Shaw’s Sermon — (1483) The sermon delivered by Dr. Ralph Shaw (or Sha) from the open air pulpit at Paul’s Cross in LONDON on Sunday 22 June 1483 was the first public exposition of the duke of Gloucester’s claim to the throne. After weeks of uncertainty as to… … Encyclopedia of the Wars of the Roses
Edward V, King of England — (1470–c. 1483) The eldest son of EDWARD IV and second monarch of the house of YORK, Edward V was the uncrowned king of England from April to June 1483, when he was dethroned by his uncle RICHARD III in an act of usurpation that reignited the… … Encyclopedia of the Wars of the Roses
Woodville Family — Between 1464 and 1483, the Woodvilles, the family of EDWARD IV’s queen, comprised the most favored and resented political grouping in England. Jealousy over their rapid rise to power at the Yorkist COURT, coupled with hatred caused by their… … Encyclopedia of the Wars of the Roses

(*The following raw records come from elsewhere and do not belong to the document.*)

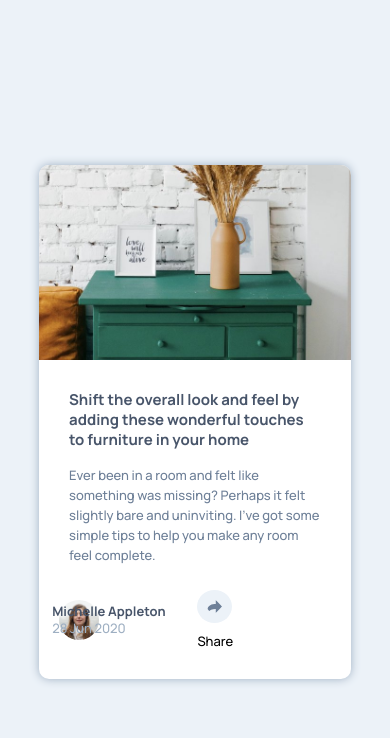
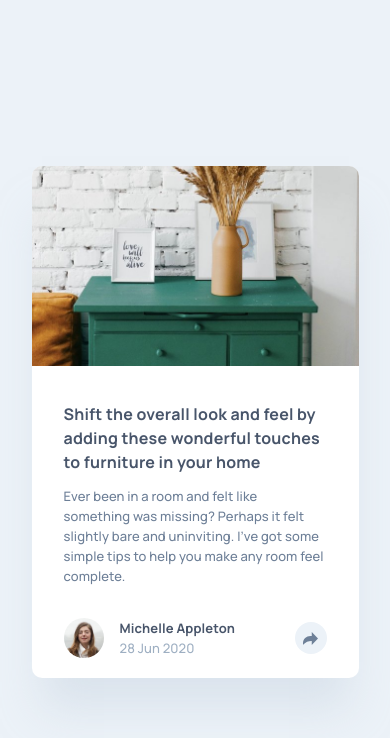
Before and after one commit to MichalTrubini/Article-preview-component, a plain HTML site: page index.html in a window 390 px wide. Drawn offline with Linux system fonts and the light colour scheme.

Commit message:
mobile version re-factored as per figma, js added

```diff
--- a/index.html
+++ b/index.html
@@ -15,10 +15,8 @@
 </head>
 <body>
   <main class="main">
-    <div class="image-crop">
-      <img src="images/drawers.jpg" alt="image with drawers" class="article-image">
-    </div>
-    <section class="content">
+    <div class="image-crop"></div>
+    <div class="content">
       <p class="content__intro-text">
         Shift the overall look and feel by adding these wonderful
         touches to furniture in your home
@@ -28,41 +26,34 @@
         it felt slightly bare and uninviting. I’ve got some simple tips
         to help you make any room feel complete.
       </p>
-      <section class="author-share-block">
-        <div class="author">
-          <img src="images/avatar-michelle.jpg" alt="Author Michelle" class="author__picture">
-          <div class="author__name-date">
-            <p class="author__name">
+      <div class="content__author-share">
+        <div class="content__author">
+          <img src="images/avatar-michelle.jpg" alt="Author Michelle" class="content__author-picture">
+          <div class="content__author-wrapper">
+            <p class="content__author-name">
               Michelle Appleton
             </p>
-            <p class="author__article-date">
+            <p class="content__author-date">
               28 Jun 2020
             </p>
           </div>
-          <div class="share-hover">
-            <img src="images/icon-share.svg" alt="" class="author__share-button">
-            <div class="share-active-hover">
-              <span class="share-hover__text">Share</span>
-              <span class="share-hover__social-icons">
-                <img src="images/icon-facebook.svg" alt="Facebook link" class="social-icon">
-                <img src="images/icon-twitter.svg" alt="Twitter link" class="social-icon">
-                <img src="images/icon-pinterest.svg" alt="Pininterest link" class="social-icon">
-              </span>
-            </div>
+          <div class="content__wrapper-image share-button">
+            <img src="images/icon-share.svg" alt="share" class="content__share-button ">
           </div>
         </div>
-        <div class="share-active">
-          <span class="share-active__text">Share</span>
-          <span class="share-active__social-icons">
-            <img src="images/icon-facebook.svg" alt="Facebook link" class="social-icon">
-            <img src="images/icon-twitter.svg" alt="Twitter link" class="social-icon">
-            <img src="images/icon-pinterest.svg" alt="Pininterest link" class="social-icon">
-          </span>
-            <a href="#"><img src="images/icon-share.svg" alt="" class="share-active__share-button-active"></a>
-        </div>
-      </section>
-    </section>
-
+      </div>
+    </div>
+    <div class="share-block">
+      <p class="share-block__text">Share</p>
+      <div class="share-block__social-icons">
+        <img src="images/icon-facebook.svg" alt="Facebook link" class="share-block__social-icon">
+        <img src="images/icon-twitter.svg" alt="Twitter link" class="share-block__social-icon">
+        <img src="images/icon-pinterest.svg" alt="Pininterest link" class="share-block__social-icon">
+      </div>
+      <div class="share-block__image-wrapper share-button">
+        <img src="images/icon-share.svg" alt="share" class="share-block__share-button">
+      </div>
+    </div>
   </main>
 
   <script src='js/jQuery.js'></script>
--- a/js/script.js
+++ b/js/script.js
@@ -1,39 +1,11 @@
-let shareActive = $('.share-active');
-let shareButton = $('.author__share-button');
-let authorBlock = $('.author');
-let buttonActive = $('.share-active__share-button-active');
-let hoverButton = $('.share-hover');
-let tooltip = $('.share-active-hover');
+let share = document.querySelectorAll('.share-button');
 
-shareActive.hide();
+share.forEach(shareSelected);
 
-shareButton.on('click', function(event) {
+function shareSelected(item){
+    item.addEventListener('click', function(){
+        let shareBlock = document.querySelector('.share-block');
 
-    if ($(window).width() < 800) {
-    event.preventDefault();
-
-    authorBlock.hide();
-    shareActive.show();
-    }
-})
-
-buttonActive.on('click', function(event) {
-    event.preventDefault();
-
-    if ($(window).width() < 800) {
-    shareActive.hide();
-    authorBlock.show();
-    }
-})
-
-hoverButton.on('mouseover', function(){
-    if ($(window).width() > 800) {
-    tooltip.css('visibility','visible');
-    }
-})
-
-hoverButton.on('mouseleave', function(){
-    if ($(window).width() > 800) {
-    tooltip.css('visibility','hidden');
-    }
-})
+        shareBlock.classList.toggle('share-block-visible');
+    })
+}
--- a/scss/_variables.scss
+++ b/scss/_variables.scss
@@ -12,6 +12,7 @@ $background-body:$Light-Grayish-Blue;
 $background-main:$White;
 $background-link-active:$Very-Dark-Grayish-Blue;
 $background-button:$Light-Grayish-Blue;
+
 $color-intro-text:$Very-Dark-Grayish-Blue;
 $color-main-text:$Desaturated-Dark-Blue;
 $color-date:$Grayish-Blue;
--- a/scss/style.scss
+++ b/scss/style.scss
@@ -6,120 +6,130 @@ body {
     background:$Light-Grayish-Blue;
     font-family: 'Manrope', sans-serif;
     font-size:1.3rem;
-    height:100vh;
+    min-height:100vh;
 }
 
 
 .main {
     background:$background-main;
-    border-radius:1rem;
-    box-shadow: 0px 0px 10px $Grayish-Blue;
+    box-shadow: 0px 40px 40px -10px rgba(201, 213, 225, 0.503415);
+    border-radius: 10px;
     position:relative;
-    width:80%;
+    width:32.7rem;
 }
 
 .image-crop {
     border-radius:1rem 1rem 0 0;
-    height:50vw;
-    overflow: hidden;
-}
-
-.article-image {
-    bottom:8%;
-    position:relative;
+    height:20rem;
+    width: 100%;
+    background:url(../images/drawers.jpg) no-repeat;
+    background-size: cover;
+    background-position-y:-17px;
 }
 
 .content {
 
-    position: relative;
+    padding:3.6rem 3.2rem 2rem;
 
     &__intro-text {
         color:$color-intro-text;
-        font-size:1.5rem;
+        font-size:1.6rem;
         font-weight: 700;
-        line-height:2rem;
-        padding:3rem;
-        padding-bottom:0;
+        line-height:2.4rem;
+        letter-spacing: 0.2px;
+        margin-bottom:1.2rem;
     }
 
     &__main-text {
         color:$color-main-text;
         line-height:2rem;
-        margin:1.5rem 0 2.5rem;
-        padding:0 3rem;
+        font-size: 1.3rem;
+        letter-spacing: 0.12px;
+        font-weight: 500;
+        margin-bottom: 3.2rem;
+    }
+
+    &__author {
+        display: flex;
+        align-items: center;
+        justify-content: flex-start;
+    }
+
+    &__author-picture {
+        border-radius:100%;
+        width:40px;
+        margin-right: 1.6rem;
+    }
+
+    &__author-name {
+        color:$color-intro-text;
+        font-weight: 700;
+        font-size: 1.3rem;
+        letter-spacing: 0.12px;
+        line-height: 2rem;
+    }
+
+    &__author-date {
+        color:$color-date;
+        font-size: 1.3rem;
+        letter-spacing: 0.12px;
+        line-height: 2rem;
+    }
+
+    &__wrapper-image {
+        display: flex;
+        align-items: center;
+        justify-content: center;
+        background-color: $background-button;
+        border-radius:100%;
+        width: 32px;
+        height: 32px;
+        margin-left:auto;
     }
 }
 
-.author {
-    @include flexCenter(row);
-    justify-content: space-between;
-    padding:0 3rem 3rem 2rem;
+.share-block {
+    display: none;
+    align-items: center;
+    background: #48556A;
+    border-radius: 0px 0px 10px 10px;
+    padding: 1.6rem 3.2rem;
+    position:absolute;
+    bottom: 0;
+    width: 100%;
 
-    &__picture {
-        border-radius:100%;
-        width:40px;
+    &__text {
+        color:$color-date;
+        letter-spacing:0.5rem;
+        font-size: 1.3rem;
+        line-height: 2rem;
+        text-transform: uppercase;
+        margin-right: 2.1rem;
     }
 
-    &__name {
-        color:$color-intro-text;
-        font-weight: 700;
+    &__social-icon {
+        margin-right:1.6rem;
     }
 
-    &__article-date {
-        color:$color-date;
-    }
-
-    &__name-date {
+    &__image-wrapper {
+        margin-left: auto;
         display: flex;
-        flex-direction: column;
-        justify-content: space-between;
-        height:32px;
-        margin-left:-30%;
+        align-items: center;
+        justify-content: center;
+        background-color: $Desaturated-Dark-Blue;
+        border-radius:100%;
+        width: 32px;
+        height: 32px;
     }
 
     &__share-button {
-        background-color: $background-button;
-        border-radius:100%;
-        padding:1rem;
+        filter: brightness(0) saturate(100%) invert(100%) sepia(100%) saturate(0%) hue-rotate(213deg) brightness(102%) contrast(102%);
     }
 }
 
-.share-active {
-    @include flexCenter(row);
-    justify-content: space-between;
-
-    background:$background-link-active;
-    border-radius: 0 0 1rem 1rem;
-    padding:1.8rem 3rem;
-
-
-    &__text {
-        color:$color-date;
-        display:inline-block;
-        letter-spacing:0.5rem;
-        text-transform: uppercase;
-    }
-
-    &__social-icons {
-        display:inline-block;
-        margin-left:-4rem;
-    }
-
-    &__share-button-active {
-        background:#0b0c0c;
-        border-radius: 100%;
-        filter: brightness(10);
-        padding:1rem;
-    }
-
+.share-block-visible {
+    display: flex;
 }
-
-.social-icon + .social-icon {
-    margin-left:1rem;
-}
-
-.attribution { font-size: 11px; text-align: center; margin-top:2rem;}
-.attribution a { color: hsl(228, 45%, 44%); }
 
 @media screen and (min-width:800px) {
     .main {
```
Also changed, not shown: css/style.css, 1 other file.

English Church and the Wars of the Roses — Because of a lack of political talent among its leaders, the English Church took little part in the WARS OF THE ROSES, and few bishops were strong or consistent advocates for either the house of LANCASTER or the house of YORK. Thus, the… … Encyclopedia of the Wars of the Roses
Howard, John, Duke of Norfolk — (d. 1485) A staunch Yorkist, John Howard was one of the few servants of EDWARD IV to remain loyal to the house of YORK in the 1480s after the usurpation of RICHARD III dethroned Edward’s son and reopened the civil wars. Born into a Suffolk… … Encyclopedia of the Wars of the Roses
Richard III, King of England — (1452–1485) Richard III, the last king of the houses of YORK and PLANTAGENET, is the most controversial monarch in English history. By deposing and then perhaps murdering his nephew, Richard revived the WARS OF THE ROSES, thereby destroying… … Encyclopedia of the Wars of the Roses
Stafford, Henry, Duke of Buckingham — (c. 1454–1483) Henry Stafford, duke of Buckingham, was instrumental in ensuring the success of RICHARD III’s usurpation of the throne in 1483, an act that revived the WARS OF THE ROSES. A grandson of both Humphrey STAFFORD, duke of… … Encyclopedia of the Wars of the Roses
York, House of — (1461–1470, 1471–1485) A branch of the royal family of Plantagenet, which had ruled England since 1154, the house of York and its partisans comprised one of the parties contending for the throne during the WARS OF THE ROSES. The family of… … Encyclopedia of the Wars of the Roses